CREdO Projects

NC State is currently implementing three projects focused on African Indigenous Vegetables (AIV) value chain in Kenya under its Connecting Research, Education, and Outreach (CREdO) framework with the overarching aim of increasing agricultural innovation and economic development in rural communities.

Solar Cold Storage Design for Reliable Supply of African Indigenous Vegetables (AIV) Orange- Fleshed Sweet Potato (OFSP) in Kenya

The project, funded by USDA-FAS, aims to establish the economic viability of a large-scale, solar-powered storage facility as well as container style solar powered cold storage facility to provide year-round supply of quality OFSP roots to major fresh root markets and processors in Nairobi, Kenya.

This is a proof-of-concept project for designing completely off-the-grid and battery free solar powered cold storage, providing technical assistance for site selection of cold storage installation, and training local operators for its usage. Its off-grid feature is very crucial for places that are plagued by unreliable power supply but still need reliable cold storage solutions for agriculture produce.

International Potato Center (CIP) located in Nairobi and Agricontrol Technologies (ACT/BTU) located in the US are providing technical backstopping for the project and developing the training modules. ACT/BTU has provided their industry expertise, especially technical specifications, that are pertinent for sweet potato storage, to the manufacturer. In addition to sharing their expertise they will also be supplying the manufacturer with 3 units of US manufactured sensors that will be used in the cold storage units.

Solar Powered Cold Storage Deployment in Kenya

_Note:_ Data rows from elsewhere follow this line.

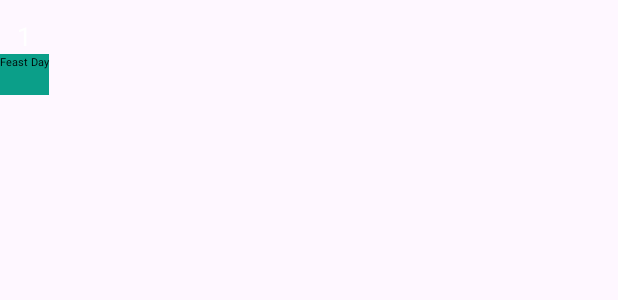
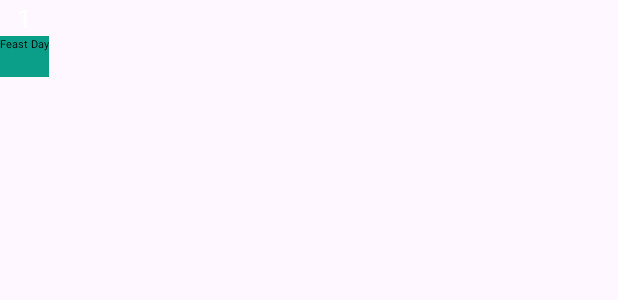
Before and after one commit to Moutamid/Unnepek, an Android app: the layout calendar_cell.xml on its own in the app's theme, with its tools: preview values and no code run, on a phone screen of 412 x 824 dp. Shown: the top 300 px of the screen. Run offline under Robolectric (Android 15) with nearby library versions, the phone set to English and light mode, and no system bars.

Commit message:
fixed widget layout

```diff
--- a/app/src/main/java/com/moutamid/unnepek/widget/GridRemoteViewsFactory.java
+++ b/app/src/main/java/com/moutamid/unnepek/widget/GridRemoteViewsFactory.java
@@ -158,6 +158,8 @@ public class GridRemoteViewsFactory implements RemoteViewsService.RemoteViewsFac
             rv.setTextViewText(R.id.dayText, item.feastLabel);
             rv.setTextColor(R.id.dayText,
                     (item.feastLabel.equals("Szo") || item.feastLabel.equals("V")) ? Color.RED : Color.WHITE);
+            rv.setViewVisibility(R.id.feastLabel, View.GONE);
+
 //            rv.setTextViewTextSize(R.id.dayText, TypedValue.COMPLEX_UNIT_SP, 13);
 
             // --- Previous/Next Month Cells ---
--- a/app/src/main/res/layout/activity_monthly_view.xml
+++ b/app/src/main/res/layout/activity_monthly_view.xml
@@ -2,7 +2,7 @@
 <RelativeLayout xmlns:android="http://schemas.android.com/apk/res/android"
     android:id="@+id/widgetRoot"
     android:layout_width="match_parent"
-    android:layout_height="wrap_content"
+    android:layout_height="match_parent"
     android:padding="15dp">
 
     <ImageView
@@ -61,9 +61,9 @@
     <GridView
         android:id="@+id/calendarGrid"
         android:layout_width="match_parent"
-        android:layout_height="wrap_content"
+        android:layout_height="match_parent"
         android:layout_marginTop="75dp"
-        android:horizontalSpacing="12dp"
+        android:horizontalSpacing="5dp"
         android:numColumns="7"
         android:verticalSpacing="12dp" />
 
--- a/app/src/main/res/layout/calendar_cell.xml
+++ b/app/src/main/res/layout/calendar_cell.xml
@@ -1,8 +1,7 @@
 <LinearLayout xmlns:android="http://schemas.android.com/apk/res/android"
     android:id="@+id/calendar_cell_root"
     android:layout_width="wrap_content"
-    android:layout_height="75dp"
-    android:minHeight="75dp"
+    android:layout_height="wrap_content"
     android:gravity="center"
     android:orientation="vertical">
 
```
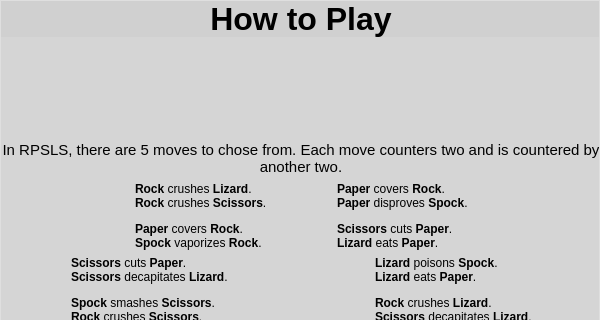
Above: src/ui/MainMenu.ui from J0w03L/QtRPSLS before the change; both pictures show x 0 to 600 and y 0 to 320 of the 600 by 600 pixel window. Below: the same form after it.
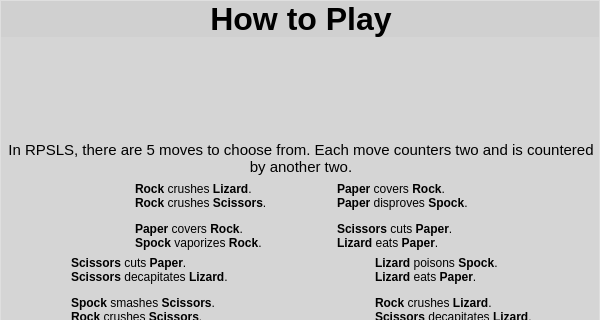
That is the form after the change. Icons and pictures are not drawn.

Commit message: Fix "How to Play" menu typo

Diff of the .ui file:
```diff
--- a/src/ui/MainMenu.ui
+++ b/src/ui/MainMenu.ui
@@ -559,7 +559,7 @@
               <string notr="true">padding: .5em;background: none;</string>
              </property>
              <property name="text">
-              <string>&lt;html&gt;&lt;head/&gt;&lt;body&gt;&lt;p&gt;In RPSLS, there are 5 moves to chose from. Each move counters two and is countered by another two.&lt;/p&gt;&lt;/body&gt;&lt;/html&gt;</string>
+              <string>&lt;html&gt;&lt;head/&gt;&lt;body&gt;&lt;p&gt;In RPSLS, there are 5 moves to choose from. Each move counters two and is countered by another two.&lt;/p&gt;&lt;/body&gt;&lt;/html&gt;</string>
              </property>
              <property name="scaledContents">
               <bool>false</bool>
```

This USDA-FAS funded project will facilitate the purchase and installation of two solar powered cold storage, developed through the Solar Cold Storage Design – proof of concept project, with the goal of using them for storing sweet potato, African Indigenous Vegetables (AIVs), onions, and any other economically important crops. For this project, NC State is working with Kenya Agricultural and Livestock Research Organization (KALRO) who will help with identifying local partners for managing and operating the cold storage facilities and test two modes of operation of the facilities.

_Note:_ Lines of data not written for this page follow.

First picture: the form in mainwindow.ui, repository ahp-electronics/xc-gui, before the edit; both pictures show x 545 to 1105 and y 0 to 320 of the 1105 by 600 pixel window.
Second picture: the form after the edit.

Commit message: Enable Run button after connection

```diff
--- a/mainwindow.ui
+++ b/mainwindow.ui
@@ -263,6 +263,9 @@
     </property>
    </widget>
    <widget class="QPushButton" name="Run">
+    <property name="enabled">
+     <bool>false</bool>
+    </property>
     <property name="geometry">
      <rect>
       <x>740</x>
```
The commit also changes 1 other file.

NC State and KALRO will work with producers and growers’ associations in the Kisii and Kakamega counties to ensure supply of sweet potato roots, onions, and AIVs for further processing and/or fresh consumption. In addition to improving shelf life and quality of root qualities, having access to cold storage containers will open up multiple market opportunities for local growers. Produce aggregated at the units will provide supply of OFSP, AIVs, and other vegetables to the school meal programs in the two counties, creating a new market for their produce in the locations. Additionally, they will be able to aggregate their produce either individually or through growers’ association to sell to wholesalers or urban markets at a higher prices. Alternatively, they could also sell their products to be processed into value added products, resulting in higher income for growers. The facilities can also be used to store other economically important agriculture products such as onions and imported agriculture products.

NC State faculty members have already visited Kenya once to explore the two sites where the cold storage units will be installed and met with KALRO teams who will be assisting with managing and operating the cold storage facilities. You can read more about the trip here.

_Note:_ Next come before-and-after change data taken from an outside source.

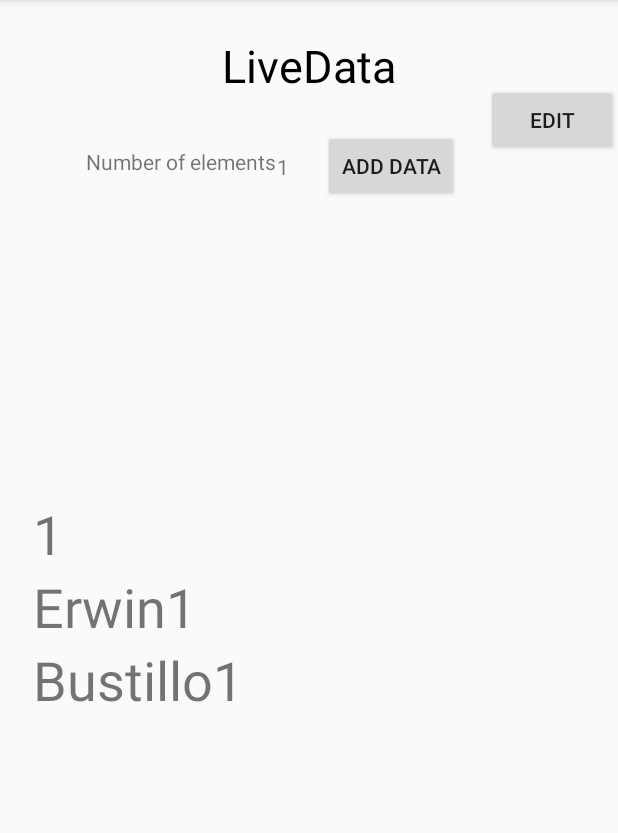
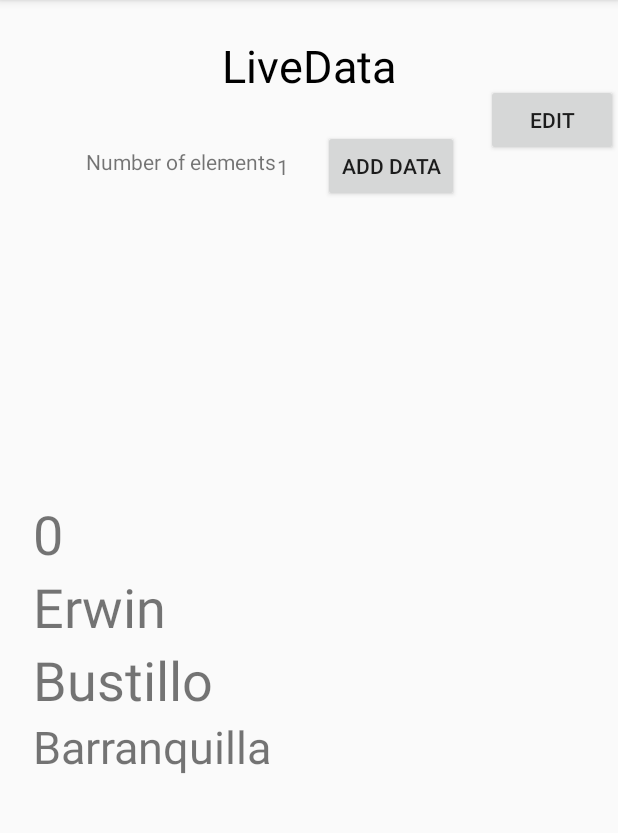
Before and after one commit to ErwinBustillo/ArchitectureRoom, an Android app: the screen it shows after launch (MainActivity), after a tap on "ADD DATA", on a phone screen of 412 x 824 dp, the part 84-917 px from its top. Run offline under Robolectric (Android 15) with nearby library versions, the phone set to English and light mode, and no system bars; our stand-ins replace Room's generated code.

Commit message:
Added Nesting object address

```diff
--- a/app/src/main/java/com/uninorte/roomdata/architectureroom/MainActivity.java
+++ b/app/src/main/java/com/uninorte/roomdata/architectureroom/MainActivity.java
@@ -11,6 +11,7 @@ import android.support.v7.widget.helper.ItemTouchHelper;
 import android.view.View;
 import android.widget.TextView;
 
+import com.uninorte.roomdata.architectureroom.entity.Address;
 import com.uninorte.roomdata.architectureroom.entity.User;
 import com.uninorte.roomdata.architectureroom.viewmodel.UserViewModel;
 
@@ -86,7 +87,7 @@ public class MainActivity extends AppCompatActivity {
 
 
     public void onClickAdd(View view) {
-        model.addUser(new User(data.size()+1,"Erwin"+(data.size()+1),"Bustillo"+(data.size()+1)));
+        model.addUser(new User(data.size(),"Erwin", "Bustillo", new Address("Barranquilla","Los Andes")));
     }
 
     public void onClickEdit(View view) {
--- a/app/src/main/java/com/uninorte/roomdata/architectureroom/UserRecyclerViewAdapter.java
+++ b/app/src/main/java/com/uninorte/roomdata/architectureroom/UserRecyclerViewAdapter.java
@@ -37,6 +37,7 @@ public class UserRecyclerViewAdapter extends RecyclerView.Adapter<UserRecyclerVi
         holder.textoId.setText(data.get(position).getUid()+"");
         holder.textoNombre.setText(data.get(position).getFirstName()+"");
         holder.textoApellido.setText(data.get(position).getLastName()+"");
+        holder.textoCity.setText(data.get(position).getAddress().getCity());
     }
 
     @Override
@@ -50,12 +51,15 @@ public class UserRecyclerViewAdapter extends RecyclerView.Adapter<UserRecyclerVi
        TextView textoId;
        TextView textoNombre;
        TextView textoApellido;
+       TextView textoCity;
+
 
        public ViewHolder(View itemView){
            super(itemView);
            textoId = itemView.findViewById(R.id.textoId);
            textoNombre= itemView.findViewById(R.id.textoNombre);
            textoApellido = itemView.findViewById(R.id.textoApellido);
+           textoCity = itemView.findViewById(R.id.textoCity);
        }
     }
 }
--- /dev/null
+++ b/app/src/main/java/com/uninorte/roomdata/architectureroom/entity/Address.java
@@ -0,0 +1,31 @@
+package com.uninorte.roomdata.architectureroom.entity;
+
+/**
+ * Created by erwin on 3/12/2018.
+ */
+
+public class Address {
+    public String city;
+    public String neighborhood;
+
+    public Address(String city, String neighborhood) {
+        this.city = city;
+        this.neighborhood = neighborhood;
+    }
+
+    public String getCity() {
+        return city;
+    }
+
+    public void setCity(String city) {
+        this.city = city;
+    }
+
+    public String getNeighborhood() {
+        return neighborhood;
+    }
+
+    public void setNeighborhood(String neighborhood) {
+        this.neighborhood = neighborhood;
+    }
+}
--- a/app/src/main/java/com/uninorte/roomdata/architectureroom/entity/User.java
+++ b/app/src/main/java/com/uninorte/roomdata/architectureroom/entity/User.java
@@ -1,6 +1,7 @@
 package com.uninorte.roomdata.architectureroom.entity;
 
 import android.arch.persistence.room.ColumnInfo;
+import android.arch.persistence.room.Embedded;
 import android.arch.persistence.room.Entity;
 import android.arch.persistence.room.PrimaryKey;
 
@@ -17,10 +18,14 @@ public class User {
     @ColumnInfo(name = "last_name")
     private String lastName;
 
-    public User(int uid, String firstName, String lastName) {
+    @Embedded
+    private Address address;
+
+    public User(int uid, String firstName, String lastName, Address address) {
         this.uid = uid;
         this.firstName = firstName;
         this.lastName = lastName;
+        this.address = address;
     }
 
     public int getUid() {
@@ -46,4 +51,12 @@ public class User {
     public void setLastName(String lastName) {
         this.lastName = lastName;
     }
+
+    public Address getAddress() {
+        return address;
+    }
+
+    public void setAddress(Address address) {
+        this.address = address;
+    }
 }
--- a/app/src/main/res/layout/row_user.xml
+++ b/app/src/main/res/layout/row_user.xml
@@ -24,4 +24,12 @@
         android:layout_height="wrap_content"
         android:text="apellido"
         android:textSize="36sp" />
+
+    <TextView
+        android:id="@+id/textoCity"
+        android:layout_width="wrap_content"
+        android:layout_height="wrap_content"
+        android:layout_weight="1"
+        android:text="Ciudad"
+        android:textSize="30sp" />
 </LinearLayout>
```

Enhancing Productivity, Post-Harvest Management and Market Access of African Indigenous Vegetables (AIV) in Kenya

This USAID funded project aims to increase productivity, reduce post-harvest losses and enhance market access of AIVs for improved livelihoods of value chain actors, specifically smallholder women and youth farmers.

The project team based in Kenya and the US will (i) establish, quantify and address critical sources of pre-harvest losses within the value chain to increase AIVs productivity; (ii) enhance post-harvest management, value addition and safety of AIVs to improve nutrition and dietary diversification in rural and urban households; (iii) strengthen linkages to input and output markets for smallholder farmers, specifically women and youths, and; (iv) build capacity for smallholder farmers and cooperatives on climate-smart technologies, innovations and management practices.

The project will be implemented in Kisii and Kakamega counties, where AIVs are an important enterprise for women. The project will build the capacity of local personnel by training graduate students and key stakeholders and increase incomes for smallholder women farmers and improve nutrition security for Kenyan households.